Saturday, 25 September 2010

September Cruise - Day 9

There was absolutely no need for us to make an early start today.  Even so, we set off at 8.30, on a fantastically sunny morning.  We were soon approaching the two New Marton locks; the first was in our favour, and a boat was just coming up the second.

Shortly after 10am, we were moored on the lock waiting area at Frankton.  I chatted to the relief lock keeper, David, who's been doing the job only since April.  He's worked for BW for years at the Ponty aqueduct, but until he was asked to cover for the full-time lockie at Frankton, had never ever seen a lock!

Three boats were due to go down onto the Montgomery Canal, but the other two hadn't arrived by the time we set off.  Four boats were coming up, and they were all waiting.  The lock opening hours are 12 noon to 2pm, but we got underway at 11.30, and were at the bottom of the four locks (two are a staircase) by midday.  We made a brief stop to dump the rubbish at the service point at the Weston branch, then continued down the shallow Graham Palmer Lock, before making a lunch stop at the Perry Aqueduct.

The Monty is beautiful, particularly on a lovely sunny day.  There are speed limits of 3mph above Aston Locks and 2mph below them.  We saw loads of butterflies and dragon flies, thousands of water boatmen, and big fish jumping out the water.  The water is shallow, and at times the channel is narrow; at one point, a winding hole looked like a much better prospect than the channel itself.  I was glad I had a map, so I knew I had to go under the bridge.

At the Aston Locks, the towpath was busy with people and families walking and cycling.  Two boys out with their grandmother helped at the top lock, and two girls with their father and grandfather assisted at the second.  Three of the four of them said they'd never before seen a lock being used.  There aren't many boats on this canal.  There are boats on permanent moorings at the bottom end of the canal, but we've seen very few visitors; in fact, assuming the two other expected boats followed us down Frankton Locks, we've calculated that there can be only nine visiting boats here tonight.  It's a complete contrast to the Llangollen, where there are boats everywhere (and, I suspect, has the highest proportion of hire boats anywhere on the system).

We continued to the end of the current navigation, winded, and returned to the service point at Maesbury Marsh to fill up with water.  There's good pressure at the tap, so it didn't take long.  Then, at about 4.30, we went through Bridge 79 and moored for the night.
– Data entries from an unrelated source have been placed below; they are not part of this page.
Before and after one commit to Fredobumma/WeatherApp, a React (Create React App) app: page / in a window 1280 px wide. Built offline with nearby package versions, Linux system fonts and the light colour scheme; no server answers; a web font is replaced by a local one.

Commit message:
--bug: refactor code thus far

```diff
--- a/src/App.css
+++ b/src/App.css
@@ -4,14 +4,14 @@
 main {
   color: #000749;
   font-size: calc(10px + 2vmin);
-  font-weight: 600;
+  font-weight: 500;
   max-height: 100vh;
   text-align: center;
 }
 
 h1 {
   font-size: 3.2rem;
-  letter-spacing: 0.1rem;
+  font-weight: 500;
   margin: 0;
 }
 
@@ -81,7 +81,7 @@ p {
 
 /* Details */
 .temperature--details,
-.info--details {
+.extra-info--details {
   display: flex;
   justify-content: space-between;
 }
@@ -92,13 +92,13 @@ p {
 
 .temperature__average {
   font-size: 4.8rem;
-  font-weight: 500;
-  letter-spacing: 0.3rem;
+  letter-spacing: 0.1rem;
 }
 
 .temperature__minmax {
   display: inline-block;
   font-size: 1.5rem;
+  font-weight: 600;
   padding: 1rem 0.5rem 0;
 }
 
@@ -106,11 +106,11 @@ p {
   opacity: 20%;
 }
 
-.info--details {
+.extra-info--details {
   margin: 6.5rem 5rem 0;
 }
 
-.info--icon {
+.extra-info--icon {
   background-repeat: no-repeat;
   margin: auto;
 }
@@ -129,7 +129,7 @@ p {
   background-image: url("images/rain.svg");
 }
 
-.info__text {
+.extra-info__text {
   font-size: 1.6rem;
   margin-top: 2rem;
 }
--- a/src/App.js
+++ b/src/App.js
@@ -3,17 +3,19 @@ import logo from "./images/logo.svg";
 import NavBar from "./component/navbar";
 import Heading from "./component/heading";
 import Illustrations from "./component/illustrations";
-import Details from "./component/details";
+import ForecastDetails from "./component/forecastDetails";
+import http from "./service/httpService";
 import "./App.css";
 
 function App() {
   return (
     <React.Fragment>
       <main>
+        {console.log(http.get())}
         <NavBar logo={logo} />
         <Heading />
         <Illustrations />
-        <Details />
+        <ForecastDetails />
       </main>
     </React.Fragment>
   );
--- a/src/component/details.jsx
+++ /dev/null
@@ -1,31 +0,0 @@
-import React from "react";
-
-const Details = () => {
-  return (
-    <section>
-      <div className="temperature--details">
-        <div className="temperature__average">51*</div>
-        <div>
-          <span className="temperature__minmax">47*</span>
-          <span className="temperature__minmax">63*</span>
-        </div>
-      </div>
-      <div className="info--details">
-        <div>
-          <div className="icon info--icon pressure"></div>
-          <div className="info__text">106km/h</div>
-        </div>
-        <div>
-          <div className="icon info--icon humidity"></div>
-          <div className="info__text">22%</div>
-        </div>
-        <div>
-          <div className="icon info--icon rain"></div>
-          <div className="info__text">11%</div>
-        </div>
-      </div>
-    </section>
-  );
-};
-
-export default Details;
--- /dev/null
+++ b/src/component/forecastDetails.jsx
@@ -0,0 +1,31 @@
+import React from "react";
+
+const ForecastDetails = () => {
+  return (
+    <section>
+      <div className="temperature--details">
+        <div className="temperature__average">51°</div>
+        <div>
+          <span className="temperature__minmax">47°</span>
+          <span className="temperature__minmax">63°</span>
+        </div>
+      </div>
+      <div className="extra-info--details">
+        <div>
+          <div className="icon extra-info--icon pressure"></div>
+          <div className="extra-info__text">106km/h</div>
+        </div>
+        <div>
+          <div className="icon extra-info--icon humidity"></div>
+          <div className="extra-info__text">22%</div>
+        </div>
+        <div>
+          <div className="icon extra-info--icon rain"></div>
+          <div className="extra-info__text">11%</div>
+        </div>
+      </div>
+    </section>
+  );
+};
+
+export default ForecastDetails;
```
We went for a walk round the village and visited the Canal Central shop and cafe.  We plan to eat tonight at The Navigation Inn, beside Bridge 79.  The former canal company building, Sycamore House, is just beyond.  It's been a fantastic day's boating.

11 miles, 10 locks.  (93 miles, 58 locks)

1 comment:

Alf said...

I hope the "Navy" was ok, we often go there by car since finding it on the boat, allways good !